> [Exercise] Wherever a picture sits, omit it. Output the rest of the listing exactly.

> [Extracted information]

■ ■ ■ ■ ■

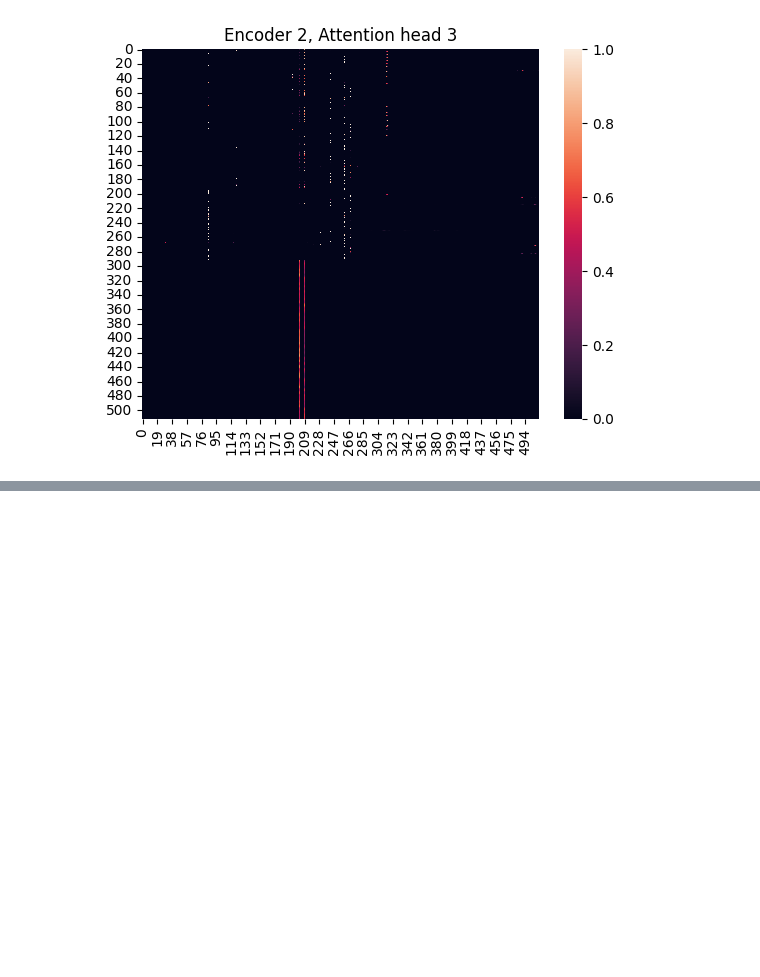
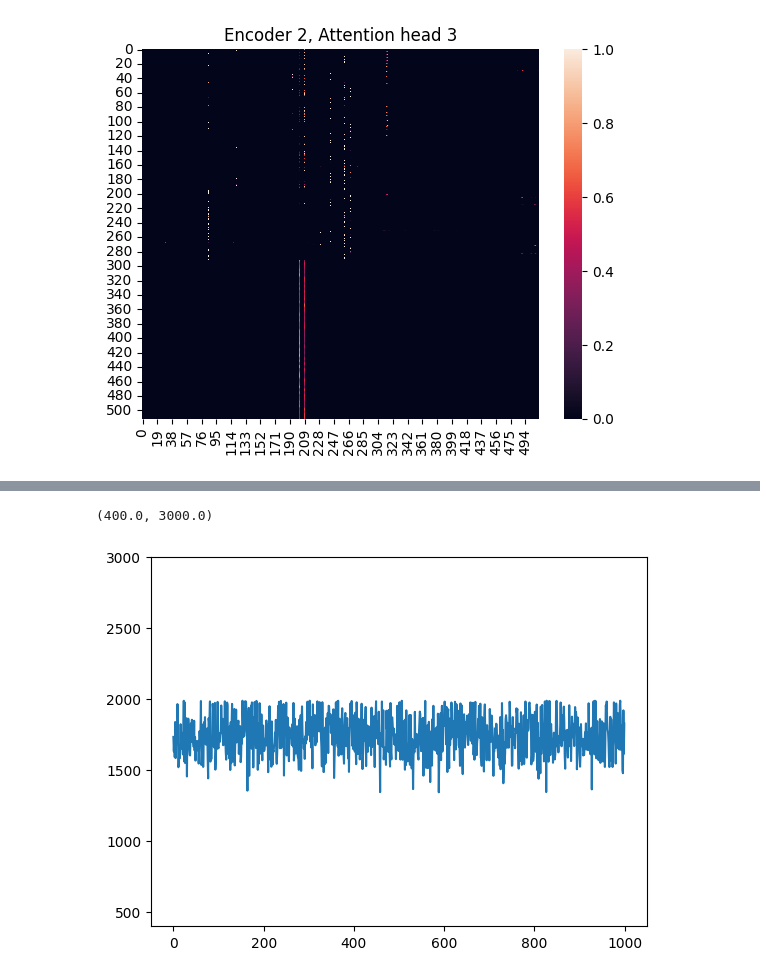
Before and after one commit to luizvalle/chessformer, a Jupyter notebook: notebooks/trained_models_analysis.ipynb, the cells around one changed output, grey strips where cells are left out. Drawn from its saved outputs; the diff is of its cells as text; code cells hidden in the pictures; blank space fills up the shorter version.

```diff
--- a/notebooks/trained_models_analysis.ipynb
+++ b/notebooks/trained_models_analysis.ipynb
@@ -268,0 +334,6 @@ for encoder_idx in range(0, 2):
+# %%
+plt.plot(range(1_000), predicted_white_elos)
+plt.ylim(400, 3000)
+# %% [output]
+(400.0, 3000.0)
+[figure, added]
```
Also changed, not shown: parts of 15 cells of this notebook.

■ ■ ■ ■ ■

> [Output]
Before and after one commit to luizvalle/chessformer, a Jupyter notebook: notebooks/trained_models_analysis.ipynb, the cells around one changed output, grey strips where cells are left out. Drawn from its saved outputs; the diff is of its cells as text; code cells hidden in the pictures; blank space fills up the shorter version.

```diff
--- a/notebooks/trained_models_analysis.ipynb
+++ b/notebooks/trained_models_analysis.ipynb
@@ -268,0 +334,6 @@ for encoder_idx in range(0, 2):
+# %%
+plt.plot(range(1_000), predicted_white_elos)
+plt.ylim(400, 3000)
+# %% [output]
+(400.0, 3000.0)
+[figure, added]
```
Also changed, not shown: parts of 15 cells of this notebook.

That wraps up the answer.